Russian President Vladimir Putin visited Belarus this week for the first time since June 2019. The last time he was in Minsk, the capital, Belarus was a completely different country. Soon after Putin’s visit, the authoritarian leader of Belarus, Alexander Lukashenko, negotiated several lucrative investment projects between Austria and Belarus during a trip to Vienna. The following year he hosted then-U.S. Secretary of State Mike Pompeo in Minsk and requested deliveries of U.S. oil in order to reduce Belarus’ dependence on Russian energy resources.
That era of normal dealings with the West in an effort to balance Minsk’s ties with Moscow is now over. Today’s Belarus bears little resemblance to an independent state. Instead, it is a “quasi-state” of disputed political and military control. Russian tanks drive imposingly along the streets of Belarusian cities, and Russian generals manage Belarusian military airfields. As for Lukashenko, until welcoming Putin to Minsk this week, he has hosted mostly Russian governors, not leaders of foreign states.

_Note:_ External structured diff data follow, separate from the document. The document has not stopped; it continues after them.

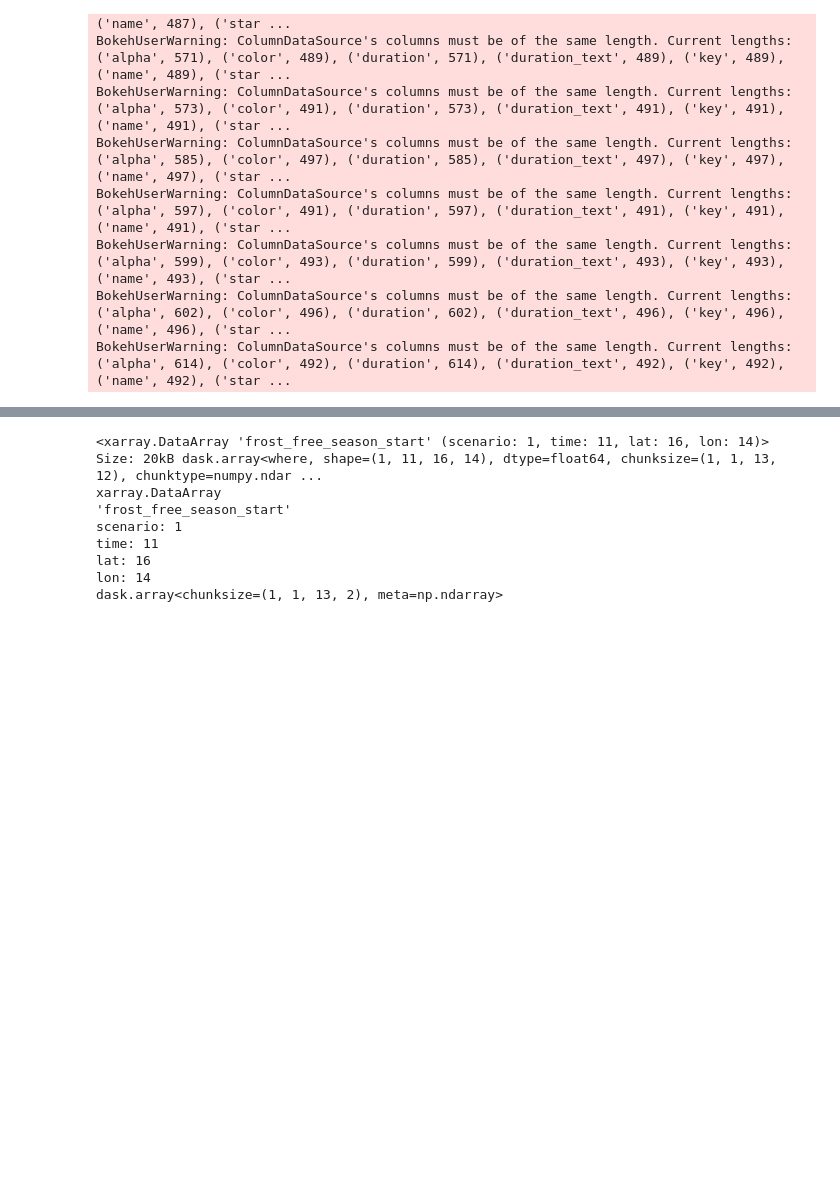
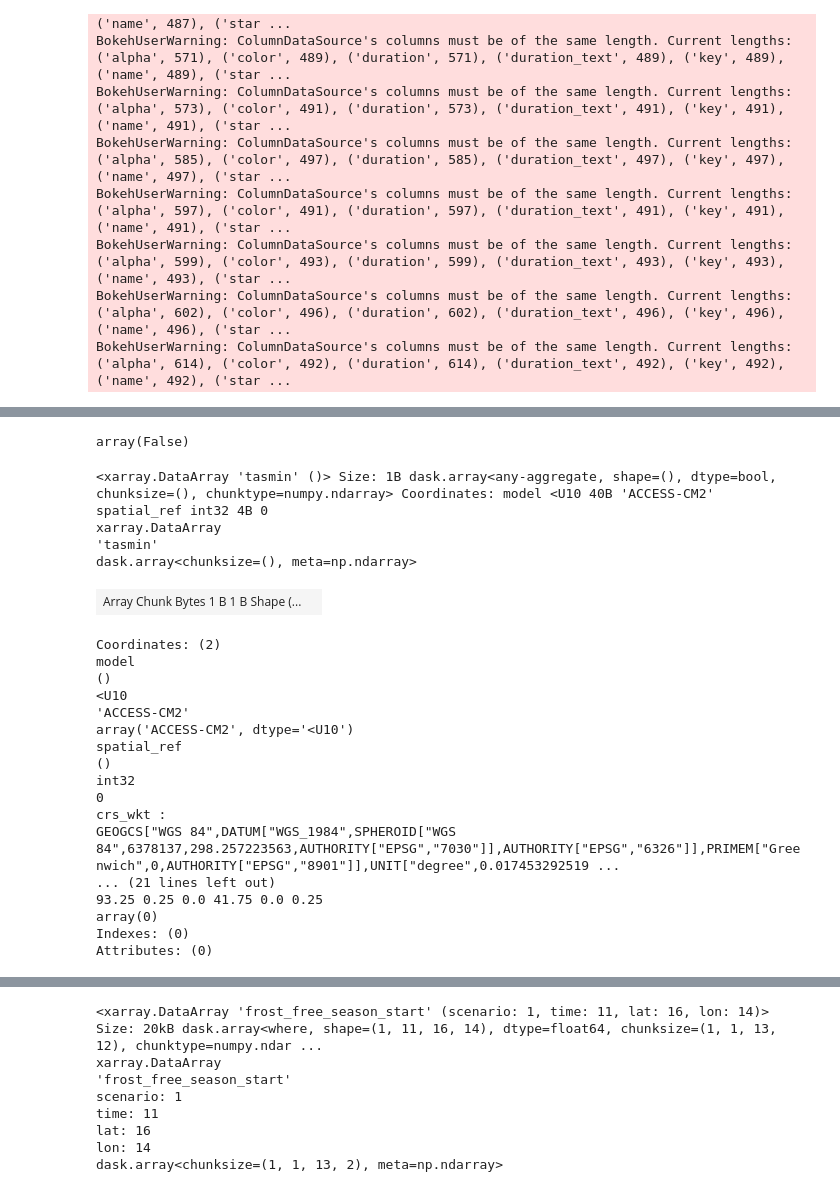
Before and after one commit to FixCarbon/um-mads, a Jupyter notebook: notebooks/tasmin_xclim.ipynb, the cells around one changed output, grey strips where cells are left out. Saved outputs shown, nothing was run; the diff lists cells and outputs as text; code cells hidden in the pictures; blank space fills up the shorter version.

```diff
--- a/notebooks/tasmin_xclim.ipynb
+++ b/notebooks/tasmin_xclim.ipynb
@@ -154,0 +222,29 @@ consecutive_frost_days_da = xclim.indicators.atmos.consecutive_frost_days(tasmin
+# %%
+filled_converted_da.isnull().any().values
+# %% [output]
+array(False)
+# %%
+da.isnull().any()
+# %% [output]
+<xarray.DataArray 'tasmin' ()> Size: 1B dask.array<any-aggregate, shape=(), dtype=bool, chunksize=(), chunktype=numpy.ndarray> Coordinates: model <U10 40B 'ACCESS-CM2' spatial_ref int32 4B 0
+xarray.DataArray
+'tasmin'
+dask.array<chunksize=(), meta=np.ndarray>
+| Array Chunk Bytes 1 B 1 B Shape (... |  |
+Coordinates: (2)
+model
+()
+<U10
+'ACCESS-CM2'
+array('ACCESS-CM2', dtype='<U10')
+spatial_ref
+()
+int32
+0
+crs_wkt :
+GEOGCS["WGS 84",DATUM["WGS_1984",SPHEROID["WGS 84",6378137,298.257223563,AUTHORITY["EPSG","7030"]],AUTHORITY["EPSG","6326"]],PRIMEM["Greenwich",0,AUTHORITY["EPSG","8901"]],UNIT["degree",0.017453292519 ...
+... (21 lines left out)
+93.25 0.25 0.0 41.75 0.0 0.25
+array(0)
+Indexes: (0)
+Attributes: (0)
```
Also changed, not shown: parts of 20 cells of this notebook.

One cause of the radical change is the geopolitical shock that hit Belarus back in 2020. In the presidential election that year, Lukashenko suffered a devastating loss to Sviatlana Tsikhanouskaya, the wife of a prominent opposition candidate who had been detained prior to the election. Instead of accepting his defeat, Lukashenko unleashed his security forces to brutally repress peaceful protesters, plunging Belarus into the abyss of political violence. Thousands of political prisoners were subjected to daily torture in Belarusian prisons; tens of thousands of dissidents, including Tsikhanouskaya, fled to neighboring countries to escape the crackdown.